PROBLEM DETAILS
Show every line of the data that contains the string "offset".
THE DATA START
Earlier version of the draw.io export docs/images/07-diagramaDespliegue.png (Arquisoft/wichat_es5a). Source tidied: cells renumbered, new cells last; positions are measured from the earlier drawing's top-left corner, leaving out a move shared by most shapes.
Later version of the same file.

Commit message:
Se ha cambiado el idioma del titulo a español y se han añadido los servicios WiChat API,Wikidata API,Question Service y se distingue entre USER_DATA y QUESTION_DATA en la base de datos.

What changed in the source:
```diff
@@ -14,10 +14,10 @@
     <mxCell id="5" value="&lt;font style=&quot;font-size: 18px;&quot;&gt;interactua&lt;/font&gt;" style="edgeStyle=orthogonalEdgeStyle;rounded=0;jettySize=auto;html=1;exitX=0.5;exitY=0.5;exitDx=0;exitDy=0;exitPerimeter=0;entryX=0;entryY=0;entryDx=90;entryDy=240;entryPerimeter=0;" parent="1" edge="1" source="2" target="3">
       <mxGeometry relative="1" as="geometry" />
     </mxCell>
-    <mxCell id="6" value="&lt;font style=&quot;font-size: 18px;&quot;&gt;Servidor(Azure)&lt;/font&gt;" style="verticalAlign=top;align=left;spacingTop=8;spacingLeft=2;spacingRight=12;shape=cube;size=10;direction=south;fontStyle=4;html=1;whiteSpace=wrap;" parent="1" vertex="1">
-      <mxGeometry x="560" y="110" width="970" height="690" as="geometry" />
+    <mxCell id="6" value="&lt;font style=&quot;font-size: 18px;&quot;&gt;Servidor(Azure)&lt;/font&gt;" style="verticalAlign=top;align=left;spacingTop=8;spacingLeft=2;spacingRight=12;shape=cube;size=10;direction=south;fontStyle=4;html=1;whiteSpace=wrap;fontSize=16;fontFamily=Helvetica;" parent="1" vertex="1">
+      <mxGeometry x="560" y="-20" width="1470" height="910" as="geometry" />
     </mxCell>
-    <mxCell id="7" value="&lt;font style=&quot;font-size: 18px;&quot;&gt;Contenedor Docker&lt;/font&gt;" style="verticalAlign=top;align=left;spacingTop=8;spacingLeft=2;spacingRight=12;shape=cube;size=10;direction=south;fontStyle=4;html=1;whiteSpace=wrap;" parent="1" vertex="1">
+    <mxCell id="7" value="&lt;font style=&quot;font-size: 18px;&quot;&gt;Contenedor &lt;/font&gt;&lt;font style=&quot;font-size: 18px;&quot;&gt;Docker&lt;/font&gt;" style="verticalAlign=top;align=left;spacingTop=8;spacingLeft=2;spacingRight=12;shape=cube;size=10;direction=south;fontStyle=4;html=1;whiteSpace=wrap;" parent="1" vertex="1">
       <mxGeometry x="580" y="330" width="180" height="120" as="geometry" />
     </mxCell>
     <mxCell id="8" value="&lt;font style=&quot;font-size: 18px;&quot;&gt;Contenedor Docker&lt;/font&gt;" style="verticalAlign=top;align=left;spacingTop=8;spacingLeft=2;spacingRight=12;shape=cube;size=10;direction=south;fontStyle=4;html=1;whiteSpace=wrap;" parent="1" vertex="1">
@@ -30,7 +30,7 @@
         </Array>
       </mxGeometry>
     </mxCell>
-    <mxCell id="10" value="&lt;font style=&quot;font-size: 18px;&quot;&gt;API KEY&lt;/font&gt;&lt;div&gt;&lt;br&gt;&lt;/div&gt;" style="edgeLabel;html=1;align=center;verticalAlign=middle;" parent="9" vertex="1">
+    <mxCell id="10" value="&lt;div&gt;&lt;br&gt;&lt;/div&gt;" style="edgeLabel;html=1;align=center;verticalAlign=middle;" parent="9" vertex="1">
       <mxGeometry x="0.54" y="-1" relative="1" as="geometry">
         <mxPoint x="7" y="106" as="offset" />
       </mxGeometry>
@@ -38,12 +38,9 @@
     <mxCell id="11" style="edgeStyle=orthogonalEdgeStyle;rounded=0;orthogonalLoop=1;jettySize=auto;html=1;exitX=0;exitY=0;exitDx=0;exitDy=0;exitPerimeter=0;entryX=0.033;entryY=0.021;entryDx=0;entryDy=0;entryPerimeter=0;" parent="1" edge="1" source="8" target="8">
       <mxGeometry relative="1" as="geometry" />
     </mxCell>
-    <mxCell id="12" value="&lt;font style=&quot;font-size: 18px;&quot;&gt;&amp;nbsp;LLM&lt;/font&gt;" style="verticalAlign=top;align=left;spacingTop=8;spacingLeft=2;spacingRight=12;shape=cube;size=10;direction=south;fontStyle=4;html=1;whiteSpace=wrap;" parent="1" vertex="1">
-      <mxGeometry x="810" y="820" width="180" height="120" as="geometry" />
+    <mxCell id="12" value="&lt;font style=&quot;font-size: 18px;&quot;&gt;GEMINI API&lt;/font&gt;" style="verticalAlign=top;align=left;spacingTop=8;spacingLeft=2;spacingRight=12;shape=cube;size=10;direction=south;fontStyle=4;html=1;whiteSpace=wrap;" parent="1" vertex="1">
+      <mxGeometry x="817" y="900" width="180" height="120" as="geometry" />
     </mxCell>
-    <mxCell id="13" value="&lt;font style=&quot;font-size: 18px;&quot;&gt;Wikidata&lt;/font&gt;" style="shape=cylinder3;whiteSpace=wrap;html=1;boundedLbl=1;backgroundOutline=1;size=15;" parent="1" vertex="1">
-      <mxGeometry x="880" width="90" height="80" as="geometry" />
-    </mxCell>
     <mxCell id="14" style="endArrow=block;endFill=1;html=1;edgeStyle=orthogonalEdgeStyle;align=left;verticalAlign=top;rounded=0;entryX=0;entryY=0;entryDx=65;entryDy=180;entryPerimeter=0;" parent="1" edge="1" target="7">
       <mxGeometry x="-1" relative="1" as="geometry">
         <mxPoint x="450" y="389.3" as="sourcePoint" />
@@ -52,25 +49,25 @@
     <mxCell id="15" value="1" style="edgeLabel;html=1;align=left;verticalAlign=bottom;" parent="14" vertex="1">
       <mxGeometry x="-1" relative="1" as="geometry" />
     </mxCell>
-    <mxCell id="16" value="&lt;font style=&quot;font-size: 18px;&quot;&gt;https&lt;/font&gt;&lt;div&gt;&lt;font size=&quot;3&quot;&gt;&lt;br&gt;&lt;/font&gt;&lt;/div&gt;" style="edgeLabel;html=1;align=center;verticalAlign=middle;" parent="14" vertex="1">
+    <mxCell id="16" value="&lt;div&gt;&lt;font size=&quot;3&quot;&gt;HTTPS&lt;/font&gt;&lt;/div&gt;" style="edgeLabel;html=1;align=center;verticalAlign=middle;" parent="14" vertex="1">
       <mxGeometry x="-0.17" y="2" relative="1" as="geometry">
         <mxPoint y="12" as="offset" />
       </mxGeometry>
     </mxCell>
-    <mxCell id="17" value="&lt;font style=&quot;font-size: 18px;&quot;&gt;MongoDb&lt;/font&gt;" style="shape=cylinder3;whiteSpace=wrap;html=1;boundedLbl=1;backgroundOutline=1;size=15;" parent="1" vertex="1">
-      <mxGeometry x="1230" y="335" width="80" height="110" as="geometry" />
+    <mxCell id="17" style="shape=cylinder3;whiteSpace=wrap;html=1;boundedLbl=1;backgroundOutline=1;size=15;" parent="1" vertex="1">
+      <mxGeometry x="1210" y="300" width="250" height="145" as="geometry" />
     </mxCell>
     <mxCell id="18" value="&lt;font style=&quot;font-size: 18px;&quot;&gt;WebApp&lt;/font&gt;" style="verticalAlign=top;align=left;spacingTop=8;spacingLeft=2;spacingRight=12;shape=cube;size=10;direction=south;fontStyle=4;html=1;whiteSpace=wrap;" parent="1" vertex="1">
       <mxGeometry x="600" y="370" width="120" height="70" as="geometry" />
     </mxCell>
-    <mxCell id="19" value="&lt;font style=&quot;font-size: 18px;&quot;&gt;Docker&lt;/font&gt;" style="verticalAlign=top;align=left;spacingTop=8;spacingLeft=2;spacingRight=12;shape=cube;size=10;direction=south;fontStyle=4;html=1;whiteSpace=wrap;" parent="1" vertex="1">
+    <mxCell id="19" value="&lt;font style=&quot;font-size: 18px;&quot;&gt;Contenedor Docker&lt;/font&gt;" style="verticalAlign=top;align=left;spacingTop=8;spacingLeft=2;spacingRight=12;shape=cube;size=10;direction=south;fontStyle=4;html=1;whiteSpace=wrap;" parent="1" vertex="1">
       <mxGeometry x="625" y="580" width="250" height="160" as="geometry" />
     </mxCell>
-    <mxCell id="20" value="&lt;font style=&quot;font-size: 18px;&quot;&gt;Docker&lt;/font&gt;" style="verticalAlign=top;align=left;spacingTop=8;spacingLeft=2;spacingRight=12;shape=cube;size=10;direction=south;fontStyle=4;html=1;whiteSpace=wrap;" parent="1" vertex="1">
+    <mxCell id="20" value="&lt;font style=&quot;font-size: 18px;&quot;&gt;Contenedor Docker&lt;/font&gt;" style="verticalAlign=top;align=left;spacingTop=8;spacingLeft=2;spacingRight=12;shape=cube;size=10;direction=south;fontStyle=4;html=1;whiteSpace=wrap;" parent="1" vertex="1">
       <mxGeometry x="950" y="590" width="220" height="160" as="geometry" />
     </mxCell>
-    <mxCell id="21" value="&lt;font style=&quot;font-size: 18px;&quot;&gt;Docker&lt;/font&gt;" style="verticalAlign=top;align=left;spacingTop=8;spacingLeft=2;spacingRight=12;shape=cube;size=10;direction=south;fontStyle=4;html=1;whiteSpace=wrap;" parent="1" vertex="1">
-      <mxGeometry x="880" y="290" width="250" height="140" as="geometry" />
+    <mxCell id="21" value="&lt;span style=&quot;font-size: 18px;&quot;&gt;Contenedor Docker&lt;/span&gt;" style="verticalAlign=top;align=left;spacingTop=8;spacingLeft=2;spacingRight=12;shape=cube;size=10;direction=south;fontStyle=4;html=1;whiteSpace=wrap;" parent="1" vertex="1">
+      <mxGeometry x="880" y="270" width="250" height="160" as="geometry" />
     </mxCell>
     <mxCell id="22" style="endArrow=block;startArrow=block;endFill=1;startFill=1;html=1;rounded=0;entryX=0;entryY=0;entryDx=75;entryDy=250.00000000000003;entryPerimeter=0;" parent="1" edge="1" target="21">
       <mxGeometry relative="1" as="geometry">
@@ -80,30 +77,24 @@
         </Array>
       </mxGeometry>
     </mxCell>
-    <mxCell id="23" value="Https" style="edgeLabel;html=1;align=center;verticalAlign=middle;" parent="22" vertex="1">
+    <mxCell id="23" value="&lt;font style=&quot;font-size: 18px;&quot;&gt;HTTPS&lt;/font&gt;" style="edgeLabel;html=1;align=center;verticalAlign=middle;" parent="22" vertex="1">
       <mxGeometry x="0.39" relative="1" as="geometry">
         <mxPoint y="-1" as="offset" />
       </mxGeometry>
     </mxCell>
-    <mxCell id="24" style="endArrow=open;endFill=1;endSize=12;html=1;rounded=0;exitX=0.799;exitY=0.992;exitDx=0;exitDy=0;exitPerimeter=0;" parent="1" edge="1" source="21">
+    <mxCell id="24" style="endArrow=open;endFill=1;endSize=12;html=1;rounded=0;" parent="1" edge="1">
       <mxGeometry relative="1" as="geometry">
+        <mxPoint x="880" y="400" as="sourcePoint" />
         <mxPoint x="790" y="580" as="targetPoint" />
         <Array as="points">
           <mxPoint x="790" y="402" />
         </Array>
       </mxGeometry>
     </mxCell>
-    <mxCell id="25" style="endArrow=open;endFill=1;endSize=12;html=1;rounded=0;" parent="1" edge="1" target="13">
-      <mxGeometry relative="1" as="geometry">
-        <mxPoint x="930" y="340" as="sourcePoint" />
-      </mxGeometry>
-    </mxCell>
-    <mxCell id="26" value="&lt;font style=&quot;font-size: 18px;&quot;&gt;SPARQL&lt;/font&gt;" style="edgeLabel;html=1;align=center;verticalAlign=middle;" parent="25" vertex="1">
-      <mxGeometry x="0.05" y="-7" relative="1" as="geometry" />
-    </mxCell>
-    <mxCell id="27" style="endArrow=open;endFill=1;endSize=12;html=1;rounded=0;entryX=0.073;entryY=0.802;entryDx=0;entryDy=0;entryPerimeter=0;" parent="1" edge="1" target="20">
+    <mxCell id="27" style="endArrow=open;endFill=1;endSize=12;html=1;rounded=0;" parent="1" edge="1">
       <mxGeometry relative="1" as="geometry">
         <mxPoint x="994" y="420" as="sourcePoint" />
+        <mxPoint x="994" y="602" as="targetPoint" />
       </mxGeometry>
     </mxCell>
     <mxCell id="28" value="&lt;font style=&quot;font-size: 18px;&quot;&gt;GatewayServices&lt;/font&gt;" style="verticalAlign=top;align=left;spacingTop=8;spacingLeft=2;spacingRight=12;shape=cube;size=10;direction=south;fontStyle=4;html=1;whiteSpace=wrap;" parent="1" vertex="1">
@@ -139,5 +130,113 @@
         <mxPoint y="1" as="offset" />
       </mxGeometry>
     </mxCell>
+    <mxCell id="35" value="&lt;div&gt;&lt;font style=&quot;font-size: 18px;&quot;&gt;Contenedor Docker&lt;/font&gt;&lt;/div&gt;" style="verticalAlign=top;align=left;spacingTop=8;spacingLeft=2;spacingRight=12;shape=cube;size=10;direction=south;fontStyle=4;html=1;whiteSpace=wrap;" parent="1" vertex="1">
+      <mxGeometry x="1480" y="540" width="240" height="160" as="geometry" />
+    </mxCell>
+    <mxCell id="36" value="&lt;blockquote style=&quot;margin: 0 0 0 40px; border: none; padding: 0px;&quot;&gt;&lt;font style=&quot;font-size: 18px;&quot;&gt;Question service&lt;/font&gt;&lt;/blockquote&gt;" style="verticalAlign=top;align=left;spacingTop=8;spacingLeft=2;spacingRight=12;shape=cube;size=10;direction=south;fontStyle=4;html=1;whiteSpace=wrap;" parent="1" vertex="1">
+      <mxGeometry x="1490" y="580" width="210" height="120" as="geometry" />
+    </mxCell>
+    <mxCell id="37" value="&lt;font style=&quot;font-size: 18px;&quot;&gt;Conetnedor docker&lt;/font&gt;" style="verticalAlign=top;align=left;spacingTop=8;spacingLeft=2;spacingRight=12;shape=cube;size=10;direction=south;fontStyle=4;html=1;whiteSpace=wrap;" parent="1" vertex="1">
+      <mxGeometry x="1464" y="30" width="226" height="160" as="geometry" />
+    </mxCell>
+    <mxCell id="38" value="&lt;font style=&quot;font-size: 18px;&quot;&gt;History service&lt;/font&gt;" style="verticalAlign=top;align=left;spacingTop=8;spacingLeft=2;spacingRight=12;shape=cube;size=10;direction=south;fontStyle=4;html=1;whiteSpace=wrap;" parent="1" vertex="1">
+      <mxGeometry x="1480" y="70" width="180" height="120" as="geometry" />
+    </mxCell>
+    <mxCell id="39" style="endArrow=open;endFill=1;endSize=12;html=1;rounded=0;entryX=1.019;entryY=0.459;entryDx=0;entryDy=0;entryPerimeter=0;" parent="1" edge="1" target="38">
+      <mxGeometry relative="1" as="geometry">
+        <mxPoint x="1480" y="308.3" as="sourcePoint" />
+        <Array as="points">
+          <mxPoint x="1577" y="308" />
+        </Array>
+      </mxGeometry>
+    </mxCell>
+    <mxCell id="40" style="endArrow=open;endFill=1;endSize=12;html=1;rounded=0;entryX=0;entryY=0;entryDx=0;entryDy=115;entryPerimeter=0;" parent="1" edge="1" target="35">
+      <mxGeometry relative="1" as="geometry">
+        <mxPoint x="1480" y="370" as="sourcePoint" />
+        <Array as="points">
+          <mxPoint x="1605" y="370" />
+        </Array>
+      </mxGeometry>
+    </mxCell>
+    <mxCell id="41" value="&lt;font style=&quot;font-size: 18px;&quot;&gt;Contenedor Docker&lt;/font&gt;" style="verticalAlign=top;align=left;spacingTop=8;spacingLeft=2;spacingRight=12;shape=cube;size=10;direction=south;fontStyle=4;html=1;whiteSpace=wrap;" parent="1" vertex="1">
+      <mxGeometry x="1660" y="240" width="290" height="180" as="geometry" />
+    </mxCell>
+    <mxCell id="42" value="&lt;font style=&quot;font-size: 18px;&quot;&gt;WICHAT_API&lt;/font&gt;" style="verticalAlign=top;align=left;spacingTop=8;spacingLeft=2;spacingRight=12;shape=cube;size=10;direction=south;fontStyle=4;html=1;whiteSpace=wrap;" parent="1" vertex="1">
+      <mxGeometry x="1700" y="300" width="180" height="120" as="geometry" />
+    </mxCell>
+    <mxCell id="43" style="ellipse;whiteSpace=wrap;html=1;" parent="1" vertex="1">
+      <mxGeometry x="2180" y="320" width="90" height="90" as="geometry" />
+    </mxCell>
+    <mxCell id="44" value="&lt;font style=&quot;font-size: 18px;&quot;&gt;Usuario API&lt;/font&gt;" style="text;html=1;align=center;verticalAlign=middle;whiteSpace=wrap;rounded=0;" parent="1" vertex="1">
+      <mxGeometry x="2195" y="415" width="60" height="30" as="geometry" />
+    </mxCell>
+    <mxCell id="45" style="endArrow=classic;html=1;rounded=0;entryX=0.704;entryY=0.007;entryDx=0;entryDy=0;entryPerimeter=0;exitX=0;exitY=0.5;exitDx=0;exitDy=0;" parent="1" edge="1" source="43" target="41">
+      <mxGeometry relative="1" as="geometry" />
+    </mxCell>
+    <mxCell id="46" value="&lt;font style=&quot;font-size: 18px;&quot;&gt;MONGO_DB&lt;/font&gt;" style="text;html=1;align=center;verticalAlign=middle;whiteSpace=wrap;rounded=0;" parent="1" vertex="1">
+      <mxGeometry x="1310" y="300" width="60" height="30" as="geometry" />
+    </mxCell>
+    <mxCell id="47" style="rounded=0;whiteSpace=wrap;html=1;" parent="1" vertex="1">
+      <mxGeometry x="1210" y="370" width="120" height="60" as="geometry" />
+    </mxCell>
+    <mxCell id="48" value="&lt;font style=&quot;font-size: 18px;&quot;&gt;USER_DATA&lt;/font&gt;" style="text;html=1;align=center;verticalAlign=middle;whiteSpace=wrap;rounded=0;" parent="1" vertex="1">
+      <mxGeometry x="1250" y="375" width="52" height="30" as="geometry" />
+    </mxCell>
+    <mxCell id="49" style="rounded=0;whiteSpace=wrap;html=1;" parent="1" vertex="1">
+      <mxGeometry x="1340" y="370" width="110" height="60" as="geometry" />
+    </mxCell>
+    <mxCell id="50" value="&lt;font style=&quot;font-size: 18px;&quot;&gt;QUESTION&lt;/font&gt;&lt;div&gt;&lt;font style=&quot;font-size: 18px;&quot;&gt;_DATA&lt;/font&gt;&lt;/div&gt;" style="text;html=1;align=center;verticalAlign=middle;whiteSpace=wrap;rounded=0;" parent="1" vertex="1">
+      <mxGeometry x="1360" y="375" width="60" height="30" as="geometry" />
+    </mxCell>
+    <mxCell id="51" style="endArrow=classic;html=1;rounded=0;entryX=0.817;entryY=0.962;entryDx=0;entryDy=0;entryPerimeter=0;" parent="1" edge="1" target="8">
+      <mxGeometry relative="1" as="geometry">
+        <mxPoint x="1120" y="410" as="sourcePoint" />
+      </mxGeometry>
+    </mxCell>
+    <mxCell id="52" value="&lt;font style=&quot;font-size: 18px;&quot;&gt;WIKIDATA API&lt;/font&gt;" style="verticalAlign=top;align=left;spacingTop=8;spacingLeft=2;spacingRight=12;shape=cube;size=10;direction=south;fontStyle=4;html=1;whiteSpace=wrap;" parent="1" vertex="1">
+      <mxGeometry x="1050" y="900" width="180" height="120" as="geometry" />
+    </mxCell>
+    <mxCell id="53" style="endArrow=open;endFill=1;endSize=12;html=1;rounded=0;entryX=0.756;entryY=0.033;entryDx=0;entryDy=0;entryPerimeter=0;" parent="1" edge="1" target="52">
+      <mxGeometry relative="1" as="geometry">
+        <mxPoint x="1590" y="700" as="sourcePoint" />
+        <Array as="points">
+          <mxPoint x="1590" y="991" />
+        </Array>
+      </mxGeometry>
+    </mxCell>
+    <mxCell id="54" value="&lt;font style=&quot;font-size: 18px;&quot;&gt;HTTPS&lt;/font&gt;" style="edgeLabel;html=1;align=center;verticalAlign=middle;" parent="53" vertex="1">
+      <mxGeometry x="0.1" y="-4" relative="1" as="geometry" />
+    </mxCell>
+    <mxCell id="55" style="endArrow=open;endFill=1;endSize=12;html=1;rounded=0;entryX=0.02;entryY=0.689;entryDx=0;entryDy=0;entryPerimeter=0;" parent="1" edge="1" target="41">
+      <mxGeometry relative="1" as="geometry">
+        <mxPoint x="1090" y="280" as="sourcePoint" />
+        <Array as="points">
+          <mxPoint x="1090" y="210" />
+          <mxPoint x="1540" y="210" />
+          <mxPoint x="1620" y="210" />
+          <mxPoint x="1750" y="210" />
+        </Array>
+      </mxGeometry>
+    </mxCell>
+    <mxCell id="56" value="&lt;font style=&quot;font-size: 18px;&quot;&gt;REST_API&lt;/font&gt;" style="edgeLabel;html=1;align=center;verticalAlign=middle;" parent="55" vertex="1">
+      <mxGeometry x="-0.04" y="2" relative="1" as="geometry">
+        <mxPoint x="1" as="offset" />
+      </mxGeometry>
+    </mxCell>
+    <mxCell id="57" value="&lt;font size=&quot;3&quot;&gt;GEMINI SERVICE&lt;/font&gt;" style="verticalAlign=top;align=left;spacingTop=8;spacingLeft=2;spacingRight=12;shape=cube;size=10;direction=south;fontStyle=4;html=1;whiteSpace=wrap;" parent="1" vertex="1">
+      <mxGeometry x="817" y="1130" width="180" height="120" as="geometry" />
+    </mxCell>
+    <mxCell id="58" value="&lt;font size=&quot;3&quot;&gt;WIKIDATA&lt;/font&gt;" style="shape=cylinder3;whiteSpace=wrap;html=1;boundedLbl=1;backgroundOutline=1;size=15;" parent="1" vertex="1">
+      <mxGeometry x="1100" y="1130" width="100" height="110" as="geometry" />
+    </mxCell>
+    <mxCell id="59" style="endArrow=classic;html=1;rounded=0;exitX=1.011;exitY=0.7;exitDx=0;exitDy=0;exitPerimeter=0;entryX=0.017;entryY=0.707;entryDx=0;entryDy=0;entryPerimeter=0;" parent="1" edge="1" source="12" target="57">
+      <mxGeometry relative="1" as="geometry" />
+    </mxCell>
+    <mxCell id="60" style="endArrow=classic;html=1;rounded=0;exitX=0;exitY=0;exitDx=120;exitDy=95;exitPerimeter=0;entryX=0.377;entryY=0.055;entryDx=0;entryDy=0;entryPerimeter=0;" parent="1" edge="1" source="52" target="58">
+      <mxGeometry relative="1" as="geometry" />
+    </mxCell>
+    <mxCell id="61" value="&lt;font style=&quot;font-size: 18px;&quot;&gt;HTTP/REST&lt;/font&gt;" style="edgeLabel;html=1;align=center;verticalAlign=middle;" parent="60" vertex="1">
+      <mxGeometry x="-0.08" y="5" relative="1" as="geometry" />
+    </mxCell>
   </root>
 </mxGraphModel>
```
THE DATA END
YOUR SOLUTION
         <mxPoint x="7" y="106" as="offset" />
         <mxPoint y="12" as="offset" />
         <mxPoint y="-1" as="offset" />
         <mxPoint y="1" as="offset" />
+        <mxPoint x="1" as="offset" />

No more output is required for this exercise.